The SLDD and SLA Pyramids
People find themselves chronically in unhealthy and unbalanced relationships, where they give most of the love, respect, and care; only to receive nothing in return. Despite the pain, they stay in this unhappy and toxic dance, because they are afraid of feeling the intense shame and pathological loneliness that will arise if they leave.
Often this has been called codependency, however, a more appropriate name is Self-Love Deficit Disorder or SLDD. On the SLDD pyramid, codependency is a mere symptom of not loving oneself. Codependency is not what needs to be treated, rather the root cause needs to be addressed.
The pyramid demonstrates why someone with codependency/SLDD does not respond to traditional psychotherapy, as the problem that is treated is not the actual cause of the disorder. This invisible and treatment-resistant addiction cannot be remedied unless its underlying causes are addressed and solved. In other words, by understanding that codependency/SLDD is just a bunch of symptoms of much more complicated and fundamental psychological problems, the problem can never be solved.
It all begins with attachment trauma, the root cause. This often occurs when a child is raised by a narcissistic parent who does not allow them to feel loved, respected, cared for, and safe. Love is merely conditional and judgmental.
This trauma is then responsible for causing core shame. It is a distorted belief of being fundamentally bad or flawed.
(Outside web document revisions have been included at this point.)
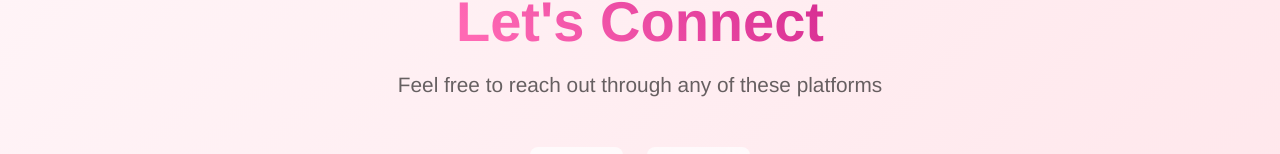
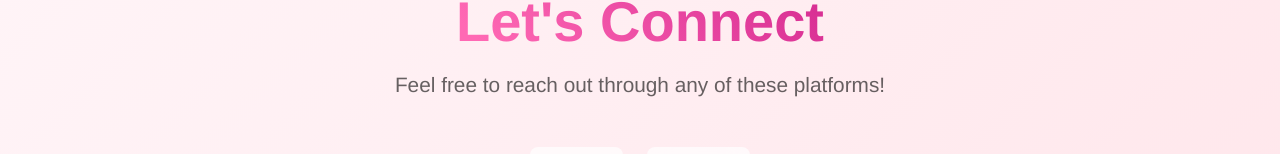
Before and after one commit to SalvadorN323/ariana-portfolio, a React (Vite) app: page /contact in a window 1280 px wide. Shown: the part 219-373 px from the top of the page. Built offline with nearby package versions, Linux system fonts and the light colour scheme.

Commit message:
Add files via upload

```diff
--- a/src/pages/Contact.jsx
+++ b/src/pages/Contact.jsx
@@ -77,7 +77,7 @@ const Contact = () => {
               fontSize: { xs: '1.1rem', md: '1.3rem' }
             }}
           >
-            Feel free to reach out through any of these platforms
+            Feel free to reach out through any of these platforms!
           </Typography>
         </Box>
 
--- a/src/pages/Projects.jsx
+++ b/src/pages/Projects.jsx
@@ -7,6 +7,7 @@ import ArrowBackIosNewIcon from '@mui/icons-material/ArrowBackIosNew';
 import ArrowForwardIosIcon from '@mui/icons-material/ArrowForwardIos';
 import PictureAsPdfIcon from '@mui/icons-material/PictureAsPdf';
 import DescriptionIcon from '@mui/icons-material/Description';
+
 
 const Projects = () => {
   const theme = useTheme();
```
Also changed, not shown: package.json (+4 -4 lines), 1 other file (tests, documents, lock files or other folders).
Such toxic shame reduces a person to feeling only good when they take care of others while ignoring themselves.
Loving someone, while being invisible creates pathological loneliness. Deep bone aching emotional pain. This is the excruciating codependency/SLDD addiction withdrawal pain that reduces one to feeling invisible, worthless, and unlovable.
The pain of it is simply unbearable, hence the person with SLDD (codependent) is uniquely prone to codependency addiction which is the desperate need of a relationship that will make the lonely pain go away. The pathologically narcissistic romantic interest becomes their drug of choice which never remedies their loneliness and lifelong pursuit of love.
There is however a cure for Self-Love Deficit Disorder (or codependency): the achievement of self-love abundance. This is the exact opposite of each of the SLDD pyramid’s levels.
Self-Love Deficit Disorder Categories
From chapter 7: “Although all codependents are habitually and instinctively attracted (and later bonded) to severely narcissistic partners, there are two categories: passive and active codependents. Both hold tight to the belief that one day their pathological partner will realize their mistakes and finally give them the love, respect and care they so desperately want and need. It just never happens. Both try to control and manipulate their narcissistic partners, but they each go about it differently.”
- Passive Codependents are more fearful and avoidant of conflict. For complicated reasons, mostly related to their extremely low self-esteem, fear of being alone, and tendency to be in relationships with controlling, dangerous, and/or abusive pathological narcissists, the passive codependent attempts to control or influence their partner through carefully, if not meticulously, executed strategies—most of which are intended to fall under the pathological narcissist’s radar. Because of the secretive and hidden nature of their tactics, a passive codependent is perceived as more resigned, stoic, and compliant than an active codependent. The attachment trauma experience taught them that there was no benefit in fighting back, or that doing so would result in worse consequences. For this reason alone, I surmise that passive codependents suffered a higher degree of childhood trauma than active codependents and are more afraid to reach out for help.
- Active Codependents are overtly manipulative in their control strategies to remedy the love, respect, and care inequity in their relationship. Not only are active codependents less insecure than their passive counterparts, but they also fall victim to what I call the codependency delusion. Since a delusion is a belief that is not supported by reality, an active codependent is being delusional when they sincerely believe they can control or mitigate the harm caused by their pathologically narcissistic loved one.
Five Codependency Categories
Watch this video to get a more thorough explanation of Ross’s Five Codependency Categories: https://youtu.be/Dz6TBTvvAvE
YouTube Videos on Codependency/SLDD
Codependency is Self-Love Deficit Disorder
"Codependency" No More - Self-Love Deficit Disorder Explained
Why Can't I Quit My Narcissist? Codependency Addiction (with Tracy Richards)
Codependency and Pathological Loneliness. Why We Stay with Narcissists?